*Brief:* Line for line, return the data exactly, omitting all pictures.

*Recorded data:*

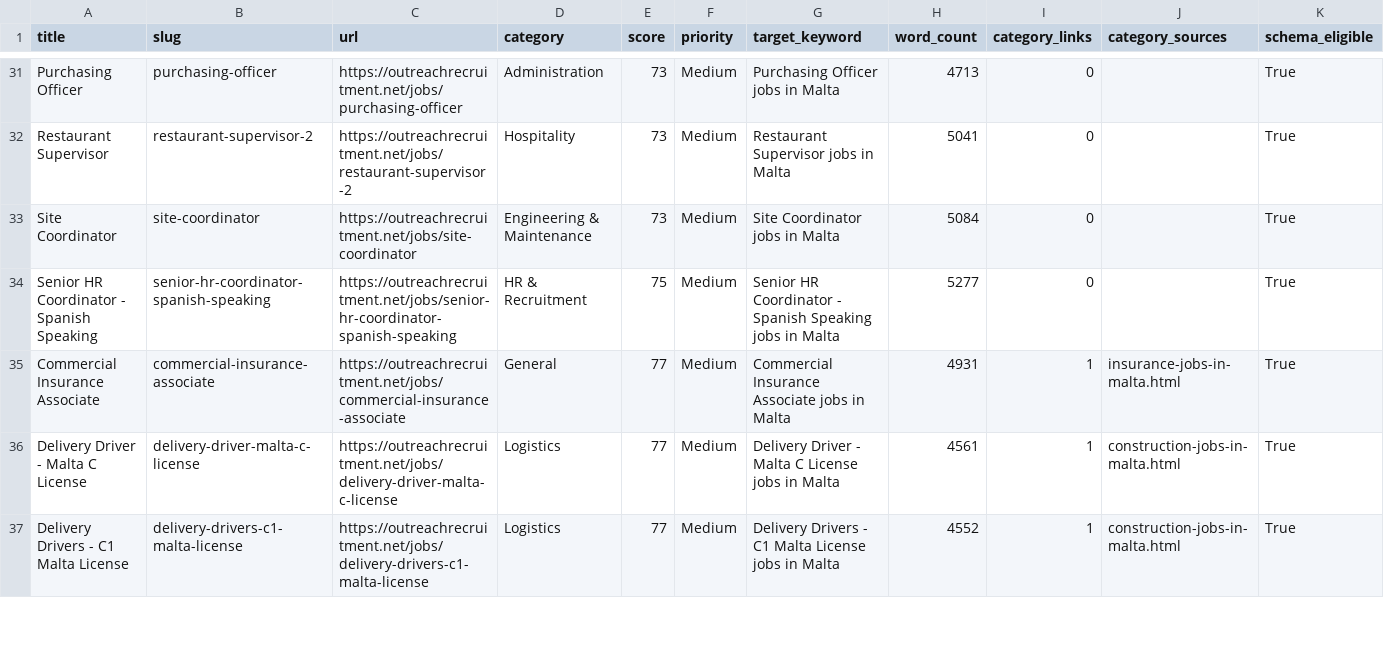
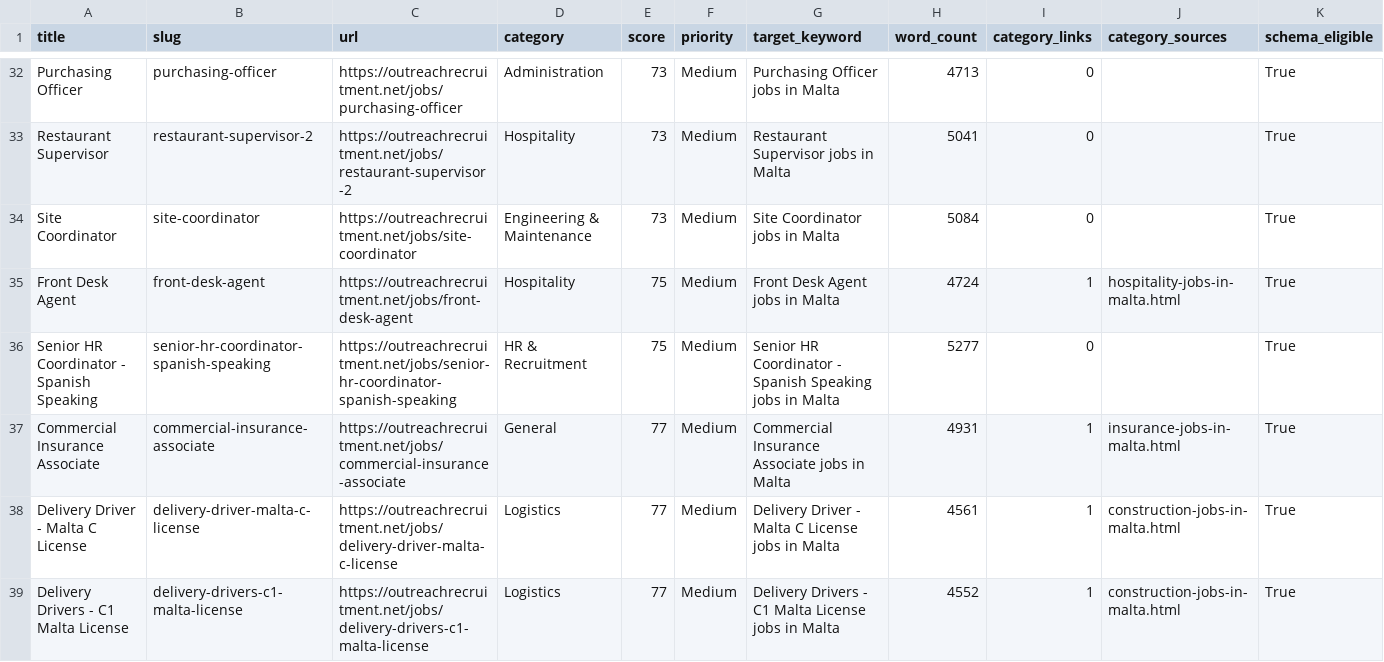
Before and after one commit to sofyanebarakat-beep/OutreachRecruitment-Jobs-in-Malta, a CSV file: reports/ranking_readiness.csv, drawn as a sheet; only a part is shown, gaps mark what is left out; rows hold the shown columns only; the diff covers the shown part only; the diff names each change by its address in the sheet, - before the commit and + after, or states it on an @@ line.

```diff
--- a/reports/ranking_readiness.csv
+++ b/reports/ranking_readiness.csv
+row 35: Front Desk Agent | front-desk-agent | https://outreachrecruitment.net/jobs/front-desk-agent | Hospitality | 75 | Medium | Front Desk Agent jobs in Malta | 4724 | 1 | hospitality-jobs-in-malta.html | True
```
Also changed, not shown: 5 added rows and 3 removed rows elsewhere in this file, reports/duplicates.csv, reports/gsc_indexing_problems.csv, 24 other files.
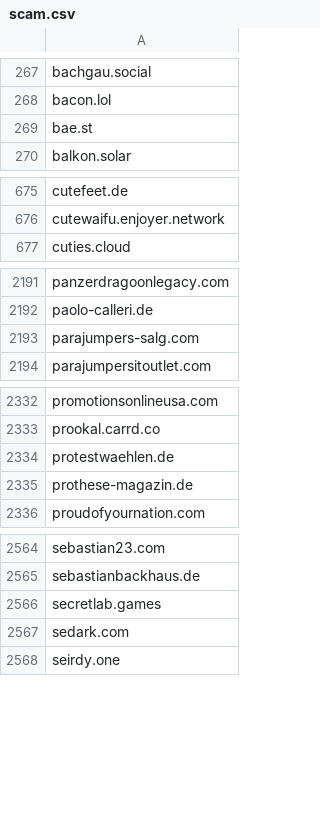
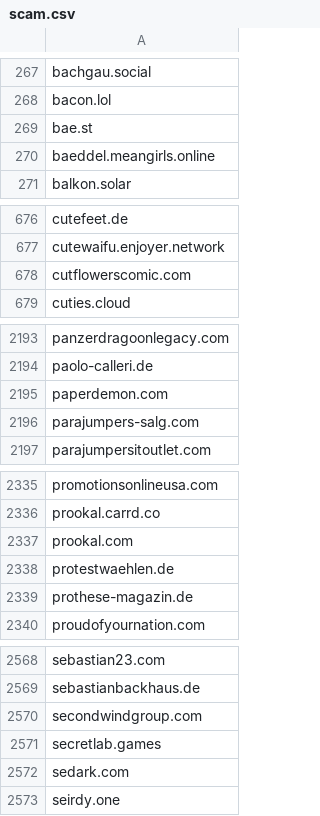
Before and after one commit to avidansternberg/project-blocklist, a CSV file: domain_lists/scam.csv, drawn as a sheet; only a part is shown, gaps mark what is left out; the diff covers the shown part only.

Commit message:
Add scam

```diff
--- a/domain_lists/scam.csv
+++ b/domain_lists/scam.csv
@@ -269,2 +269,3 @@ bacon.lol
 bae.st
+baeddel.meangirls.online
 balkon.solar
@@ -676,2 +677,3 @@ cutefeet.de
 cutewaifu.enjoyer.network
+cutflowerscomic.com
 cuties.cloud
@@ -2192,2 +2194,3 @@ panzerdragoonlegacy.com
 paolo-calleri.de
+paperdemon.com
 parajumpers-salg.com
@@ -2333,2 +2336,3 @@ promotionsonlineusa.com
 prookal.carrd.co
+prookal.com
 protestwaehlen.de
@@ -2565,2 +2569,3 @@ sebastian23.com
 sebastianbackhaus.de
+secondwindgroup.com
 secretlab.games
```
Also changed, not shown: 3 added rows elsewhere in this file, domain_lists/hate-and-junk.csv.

*Response to the task:*
Before and after one commit to sofyanebarakat-beep/OutreachRecruitment-Jobs-in-Malta, a CSV file: reports/ranking_readiness.csv, drawn as a sheet; only a part is shown, gaps mark what is left out; rows hold the shown columns only; the diff covers the shown part only; the diff names each change by its address in the sheet, - before the commit and + after, or states it on an @@ line.

```diff
--- a/reports/ranking_readiness.csv
+++ b/reports/ranking_readiness.csv
+row 35: Front Desk Agent | front-desk-agent | https://outreachrecruitment.net/jobs/front-desk-agent | Hospitality | 75 | Medium | Front Desk Agent jobs in Malta | 4724 | 1 | hospitality-jobs-in-malta.html | True
```
Also changed, not shown: 5 added rows and 3 removed rows elsewhere in this file, reports/duplicates.csv, reports/gsc_indexing_problems.csv, 24 other files.
Before and after one commit to avidansternberg/project-blocklist, a CSV file: domain_lists/scam.csv, drawn as a sheet; only a part is shown, gaps mark what is left out; the diff covers the shown part only.

Commit message:
Add scam

```diff
--- a/domain_lists/scam.csv
+++ b/domain_lists/scam.csv
@@ -269,2 +269,3 @@ bacon.lol
 bae.st
+baeddel.meangirls.online
 balkon.solar
@@ -676,2 +677,3 @@ cutefeet.de
 cutewaifu.enjoyer.network
+cutflowerscomic.com
 cuties.cloud
@@ -2192,2 +2194,3 @@ panzerdragoonlegacy.com
 paolo-calleri.de
+paperdemon.com
 parajumpers-salg.com
@@ -2333,2 +2336,3 @@ promotionsonlineusa.com
 prookal.carrd.co
+prookal.com
 protestwaehlen.de
@@ -2565,2 +2569,3 @@ sebastian23.com
 sebastianbackhaus.de
+secondwindgroup.com
 secretlab.games
```
Also changed, not shown: 3 added rows elsewhere in this file, domain_lists/hate-and-junk.csv.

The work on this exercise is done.